DATA FOR PROCESSING: Begin
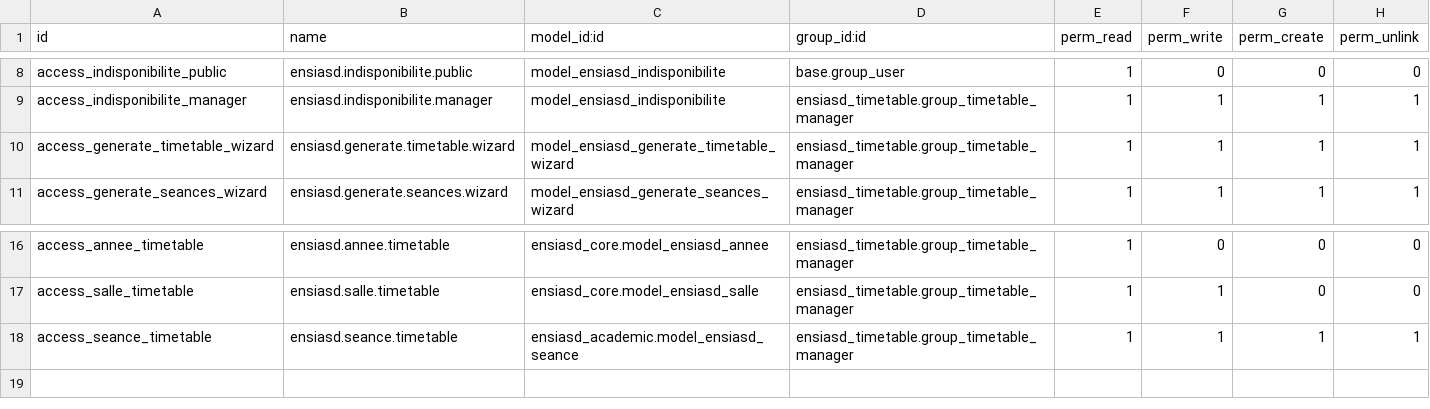
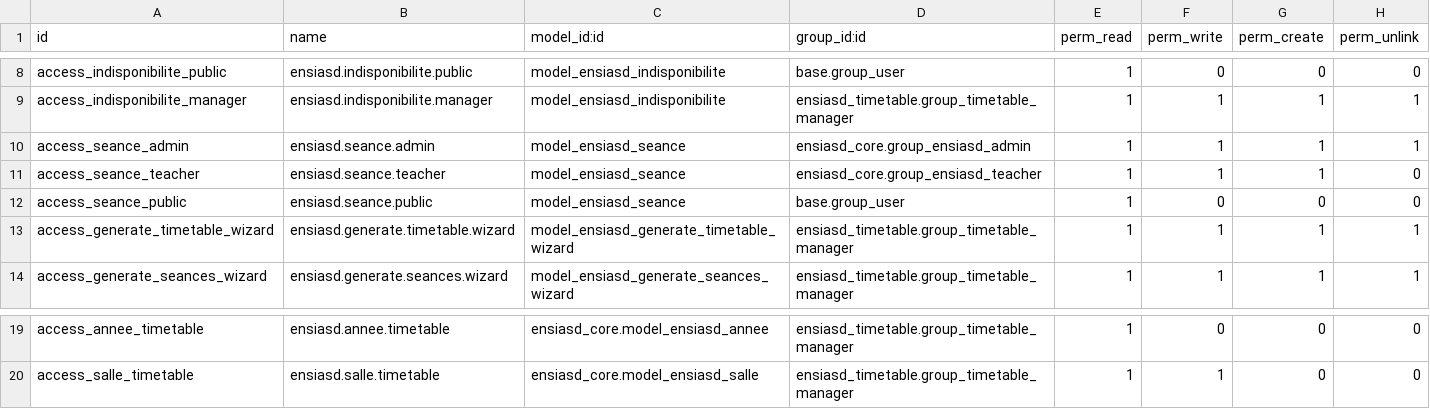
Before and after one commit to osama-jammi/ENSIASD-ERP---Syst-me-de-Gestion-Int-gr-, a CSV file: ensiasd_addons/ensiasd_timetable/security/ir.model.access.csv, drawn as a sheet; only a part is shown, gaps mark what is left out; removed rows and columns are numbered as before the commit, all else as after; the diff names each change by its address in the sheet, - before the commit and + after, or states it on an @@ line.

```diff
--- a/ensiasd_addons/ensiasd_timetable/security/ir.model.access.csv
+++ b/ensiasd_addons/ensiasd_timetable/security/ir.model.access.csv
+row 10: access_seance_admin | ensiasd.seance.admin | model_ensiasd_seance | ensiasd_core.group_ensiasd_admin | 1 | 1 | 1 | 1
+row 11: access_seance_teacher | ensiasd.seance.teacher | model_ensiasd_seance | ensiasd_core.group_ensiasd_teacher | 1 | 1 | 1 | 0
+row 12: access_seance_public | ensiasd.seance.public | model_ensiasd_seance | base.group_user | 1 | 0 | 0 | 0
-row 18: access_seance_timetable | ensiasd.seance.timetable | ensiasd_academic.model_ensiasd_seance | ensiasd_timetable.group_timetable_manager | 1 | 1 | 1 | 1
```
Also changed, not shown: ensiasd_addons/ensiasd_academic/security/ir.model.access.csv, ensiasd_addons/ensiasd_api/security/ir.model.access.csv, 27 other files.
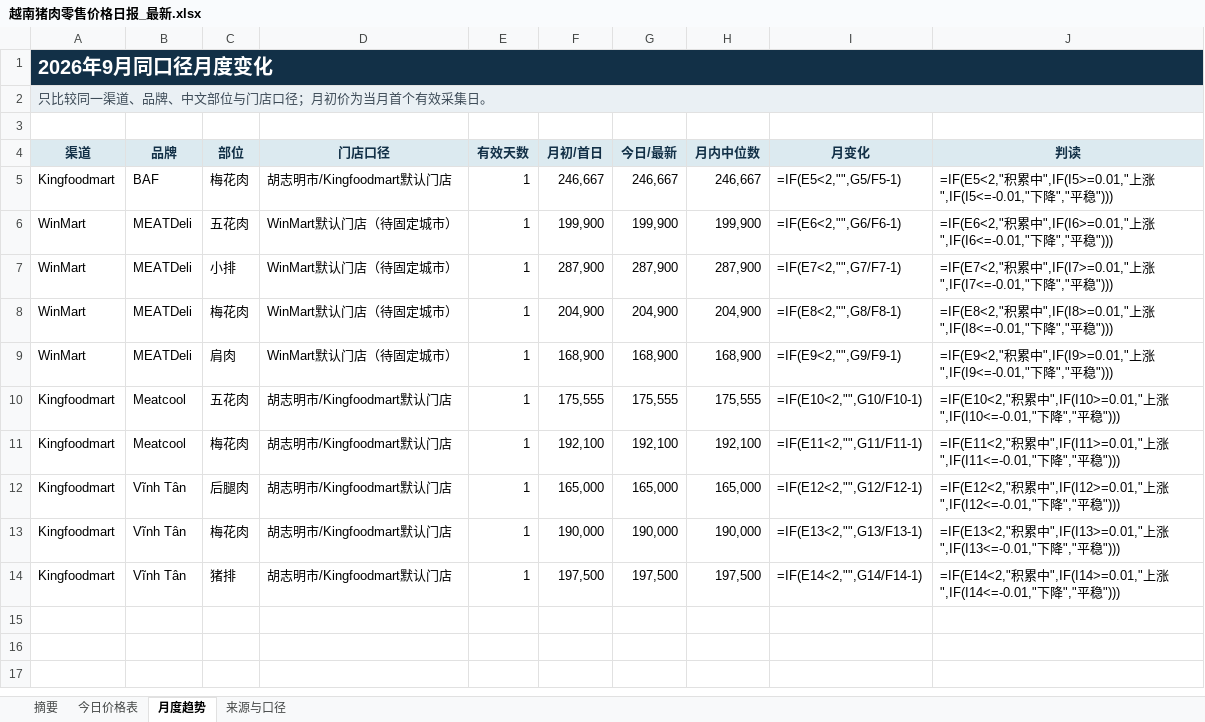
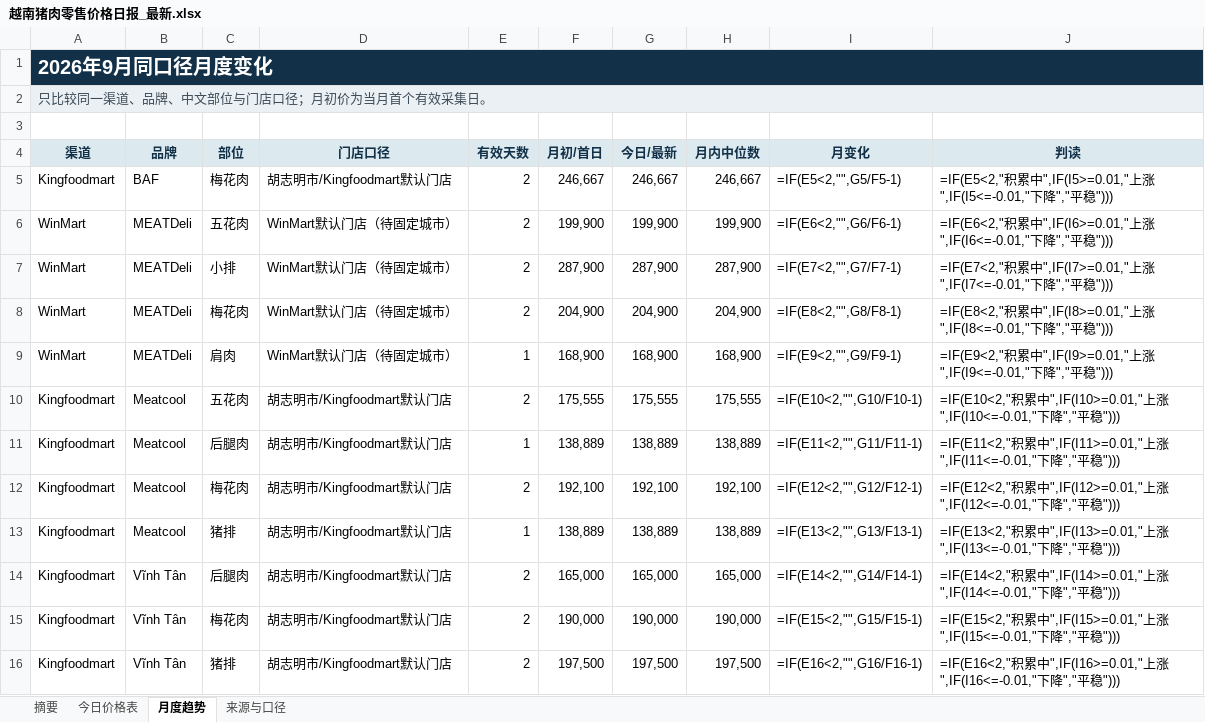
Before and after one commit to youxing2026-collab/vietnam-pig-reports, an Excel workbook: reports/越南猪肉零售价格日报_最新.xlsx, sheet 月度趋势, drawn as a sheet; values as stored, in another font and other column widths than the file's, no borders; formulas without a stored value are shown as written; conditional formats not drawn; addresses are those after the commit; the diff names each change by its address in the sheet, - before the commit and + after, or states it on an @@ line.

```diff
--- a/reports/越南猪肉零售价格日报_最新.xlsx (sheet 月度趋势)
+++ b/reports/越南猪肉零售价格日报_最新.xlsx (sheet 月度趋势)
-E5:E8 (有效天数): 1
+E5:E8 (有效天数): 2
-E10 (有效天数): 1
+E10 (有效天数): 2
+row 11: Kingfoodmart | Meatcool | 后腿肉 | 胡志明市/Kingfoodmart默认门店 | 1 | 138,889 | 138,889 | 138,889 | =IF(E11<2,"",G11/F11-1) | =IF(E11<2,"积累中",IF(I11>=0.01,"上涨",IF(I11<=-0.01,"下降","平稳")))
-E12 (有效天数): 1
+E12 (有效天数): 2
-I12 (月变化): =IF(E11<2,"",G11/F11-1)
+I12 (月变化): =IF(E12<2,"",G12/F12-1)
-J12 (判读): =IF(E11<2,"积累中",IF(I11>=0.01,"上涨",IF(I11<=-0.01,"下降…
+J12 (判读): =IF(E12<2,"积累中",IF(I12>=0.01,"上涨",IF(I12<=-0.01,"下降…
+row 13: Kingfoodmart | Meatcool | 猪排 | 胡志明市/Kingfoodmart默认门店 | 1 | 138,889 | 138,889 | 138,889 | =IF(E13<2,"",G13/F13-1) | =IF(E13<2,"积累中",IF(I13>=0.01,"上涨",IF(I13<=-0.01,"下降","平稳")))
-E14:E16 (有效天数): 1
+E14:E16 (有效天数): 2
-I14 (月变化): =IF(E12<2,"",G12/F12-1)
+I14 (月变化): =IF(E14<2,"",G14/F14-1)
-J14 (判读): =IF(E12<2,"积累中",IF(I12>=0.01,"上涨",IF(I12<=-0.01,"下降…
+J14 (判读): =IF(E14<2,"积累中",IF(I14>=0.01,"上涨",IF(I14<=-0.01,"下降…
-I15 (月变化): =IF(E13<2,"",G13/F13-1)
+I15 (月变化): =IF(E15<2,"",G15/F15-1)
-J15 (判读): =IF(E13<2,"积累中",IF(I13>=0.01,"上涨",IF(I13<=-0.01,"下降…
+J15 (判读): =IF(E15<2,"积累中",IF(I15>=0.01,"上涨",IF(I15<=-0.01,"下降…
-I16 (月变化): =IF(E14<2,"",G14/F14-1)
+I16 (月变化): =IF(E16<2,"",G16/F16-1)
-J16 (判读): =IF(E14<2,"积累中",IF(I14>=0.01,"上涨",IF(I14<=-0.01,"下降…
+J16 (判读): =IF(E16<2,"积累中",IF(I16>=0.01,"上涨",IF(I16<=-0.01,"下降…
```
Also changed, not shown: sheet 今日价格表, sheet 摘要, sheet 来源与口径, 1 other file.
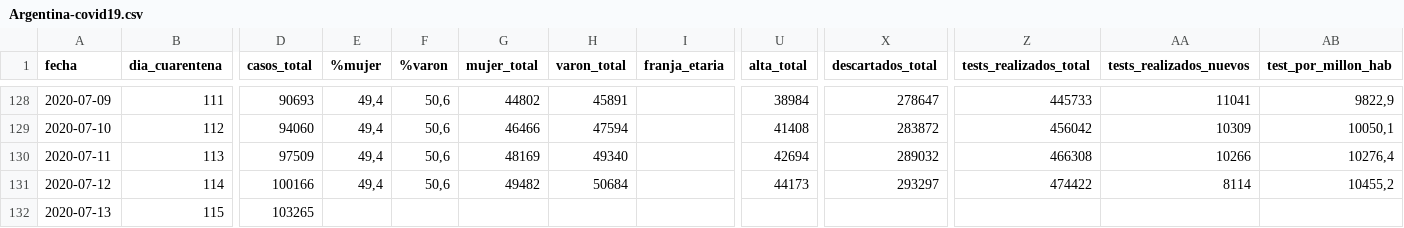
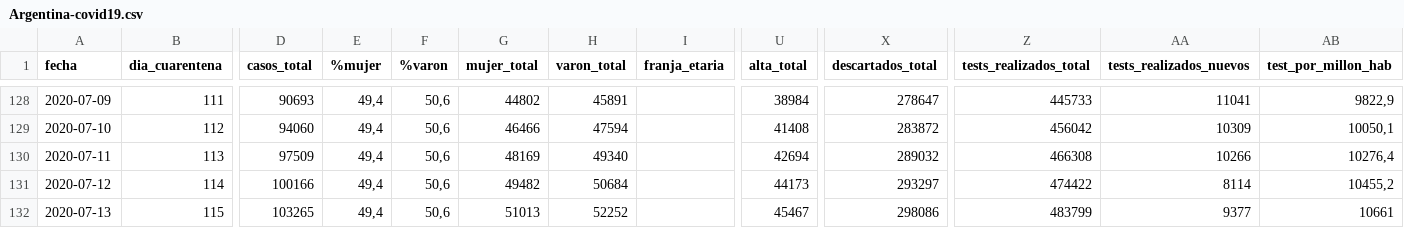
Before and after one commit to lucia15/Database-Covid19-Argentina, a CSV file: Argentina-covid19.csv, drawn as a sheet; only a part is shown, gaps mark what is left out; the diff names each change by its address in the sheet, - before the commit and + after, or states it on an @@ line.

```diff
--- a/Argentina-covid19.csv
+++ b/Argentina-covid19.csv
-E132 (%mujer): (empty)
+E132 (%mujer): 49,4
-F132 (%varon): (empty)
+F132 (%varon): 50,6
-G132 (mujer_total): (empty)
+G132 (mujer_total): 51013
-H132 (varon_total): (empty)
+H132 (varon_total): 52252
-U132 (alta_total): (empty)
+U132 (alta_total): 45467
-X132 (descartados_total): (empty)
+X132 (descartados_total): 298086
-Z132 (tests_realizados_total): (empty)
+Z132 (tests_realizados_total): 483799
-AA132 (tests_realizados_nuevos): (empty)
+AA132 (tests_realizados_nuevos): 9377
-AB132 (test_por_millon_hab): (empty)
+AB132 (test_por_millon_hab): 10661
```
Also changed, not shown: Argentina-covid19-fallecidos.csv.
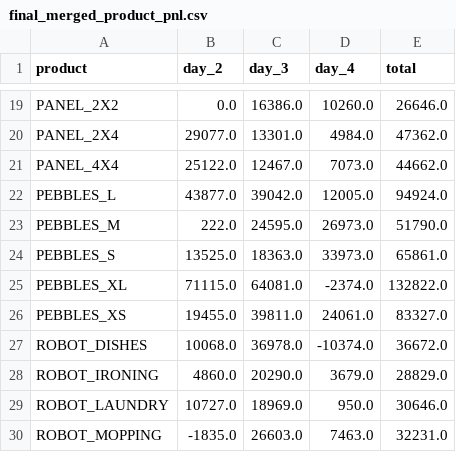
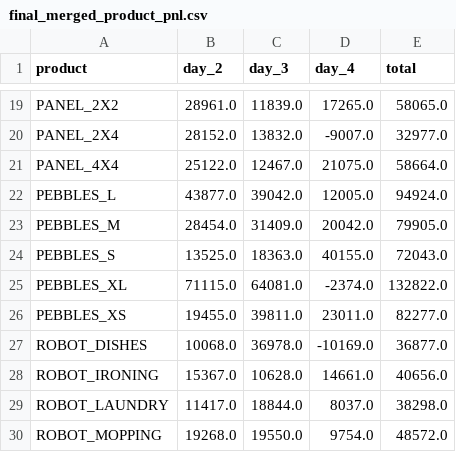
Before and after one commit to ggiordann/prosperity, a CSV file: research/round5/final_merged_product_pnl.csv, drawn as a sheet; only a part is shown, gaps mark what is left out; the diff covers the shown part only; the diff names each change by its address in the sheet, - before the commit and + after, or states it on an @@ line.

```diff
--- a/research/round5/final_merged_product_pnl.csv
+++ b/research/round5/final_merged_product_pnl.csv
-B19 (day_2): 0.0
+B19 (day_2): 28961.0
-C19 (day_3): 16386.0
+C19 (day_3): 11839.0
-D19 (day_4): 10260.0
+D19 (day_4): 17265.0
-E19 (total): 26646.0
+E19 (total): 58065.0
-B20 (day_2): 29077.0
+B20 (day_2): 28152.0
-C20 (day_3): 13301.0
+C20 (day_3): 13832.0
-D20 (day_4): 4984.0
+D20 (day_4): -9007.0
-E20 (total): 47362.0
+E20 (total): 32977.0
-D21 (day_4): 7073.0
+D21 (day_4): 21075.0
-E21 (total): 44662.0
+E21 (total): 58664.0
-B23 (day_2): 222.0
+B23 (day_2): 28454.0
-C23 (day_3): 24595.0
+C23 (day_3): 31409.0
-D23 (day_4): 26973.0
+D23 (day_4): 20042.0
-E23 (total): 51790.0
+E23 (total): 79905.0
-D24 (day_4): 33973.0
+D24 (day_4): 40155.0
-E24 (total): 65861.0
+E24 (total): 72043.0
-D26 (day_4): 24061.0
+D26 (day_4): 23011.0
-E26 (total): 83327.0
+E26 (total): 82277.0
-D27 (day_4): -10374.0
+D27 (day_4): -10169.0
-E27 (total): 36672.0
+E27 (total): 36877.0
-B28 (day_2): 4860.0
+B28 (day_2): 15367.0
-C28 (day_3): 20290.0
+C28 (day_3): 10628.0
-D28 (day_4): 3679.0
+D28 (day_4): 14661.0
-E28 (total): 28829.0
+E28 (total): 40656.0
-B29 (day_2): 10727.0
+B29 (day_2): 11417.0
-C29 (day_3): 18969.0
+C29 (day_3): 18844.0
-D29 (day_4): 950.0
+D29 (day_4): 8037.0
-E29 (total): 30646.0
+E29 (total): 38298.0
-B30 (day_2): -1835.0
+B30 (day_2): 19268.0
-C30 (day_3): 26603.0
+C30 (day_3): 19550.0
-D30 (day_4): 7463.0
+D30 (day_4): 9754.0
-E30 (total): 32231.0
+E30 (total): 48572.0
```
Also changed, not shown: 75 edited cells elsewhere in this file, research/round5/final_merged_category_pnl.csv, 6 other files.
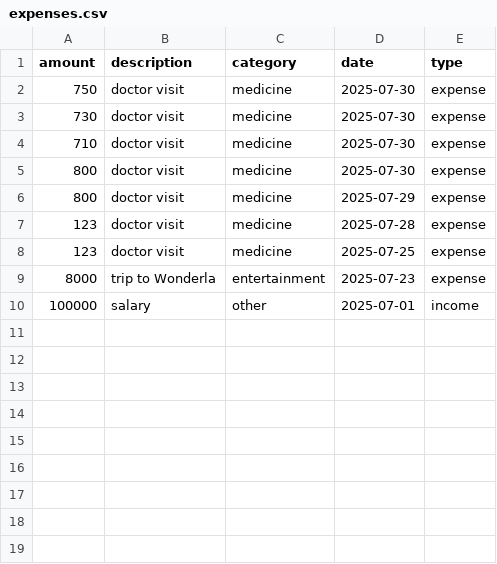
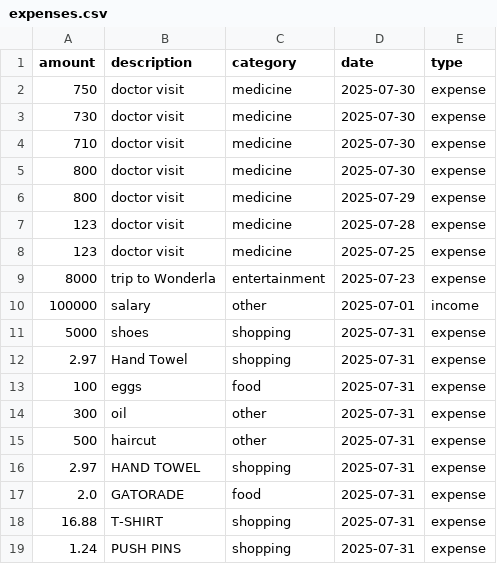
Before and after one commit to TheHyphen/generative-ai, a CSV file: data/expenses.csv, drawn as a sheet.

Commit message:
feat: add bill parsing to the expense tracker

```diff
--- a/data/expenses.csv
+++ b/data/expenses.csv
@@ -10 +10,10 @@ amount,description,category,date,type
 100000,salary,other,2025-07-01,income
+5000,shoes,shopping,2025-07-31,expense
+2.97,Hand Towel,shopping,2025-07-31,expense
+100,eggs,food,2025-07-31,expense
+300,oil,other,2025-07-31,expense
+500,haircut,other,2025-07-31,expense
+2.97,HAND TOWEL,shopping,2025-07-31,expense
+2.0,GATORADE,food,2025-07-31,expense
+16.88,T-SHIRT,shopping,2025-07-31,expense
+1.24,PUSH PINS,shopping,2025-07-31,expense
```
Also changed, not shown: 2 other files.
DATA FOR PROCESSING: End
* [GOAL OF THE EXERCISE]
Look over the entries above and say how many lines contain "shopping"; give only the number.

* [RESPONSE TO THE TASK]
5